By April 6, 2020 April 7th, 2020 Air Pollution, Media releases, Uncategorized

MEDIA RELEASE

Analysis of just released data from the National Pollutant Inventory reveals coal-fired power stations are Australia’s biggest polluters once again with a number of power stations reporting significant increases in some of the most toxic pollutants.

Coal-fired power stations remain the dominant source of Australia’s fine particle pollution PM2.5 (25% of the national ‘all sources’ total), oxides of nitrogen NO(25%), and sulfur dioxide SO2 (49%)  some of the air pollutants most toxic to human health. 

More than half of the country’s coal-fired power stations reported significant increases in at least one of these toxic pollutants, with two of the oldest power stations – Yallourn and Vales Point – reporting shockingly high increases in the most dangerous air pollutant – fine particle pollution (PM2.5). 

Nicola Rivers, Director of Advocacy and Research at Environmental Justice Australia said: 

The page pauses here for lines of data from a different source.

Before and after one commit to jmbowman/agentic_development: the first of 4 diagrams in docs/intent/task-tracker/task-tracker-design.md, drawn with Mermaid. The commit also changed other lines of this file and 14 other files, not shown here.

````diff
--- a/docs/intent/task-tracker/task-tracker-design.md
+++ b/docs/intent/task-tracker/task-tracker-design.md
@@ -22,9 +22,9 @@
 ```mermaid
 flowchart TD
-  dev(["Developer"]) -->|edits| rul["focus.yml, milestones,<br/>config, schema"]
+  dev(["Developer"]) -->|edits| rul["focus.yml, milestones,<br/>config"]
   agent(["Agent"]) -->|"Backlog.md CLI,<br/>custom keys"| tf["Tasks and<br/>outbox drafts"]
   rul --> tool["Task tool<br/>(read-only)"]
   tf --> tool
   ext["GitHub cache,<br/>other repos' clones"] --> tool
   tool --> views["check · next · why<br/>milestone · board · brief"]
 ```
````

Yet again, coal-fired power stations have come out as the country’s worst polluters and a number have reported significant increases in some of the most toxic pollutants. . Coal-fired power stations are not just contributing to global warming – they are responsible for an annual health bill of $2.6 billion. 

“Air pollution kills approximately 4800 Australians every year. Coal-fired power stations in Australia are not required to fit best practice pollution controls mandated in most other countries that reduce toxic pollutants by more than 85 percent.  

Coal-fired power stations are responsible for an annual health bill of $2.6 billion.1 Exposure to toxic pollutants they emit causes premature death, heart attacks, stroke, asthma attacks, low birth weight babies, lung cancer and type 2 diabetes.  

“The NPI was established by Australia’s nine state, territory and federal governments to motivate polluters toward cleaner production and improved community health. It’s clear it has fallen short of that objective and that strong policy, laws and regulations are required to force coal-fired power stations to clean up their act. 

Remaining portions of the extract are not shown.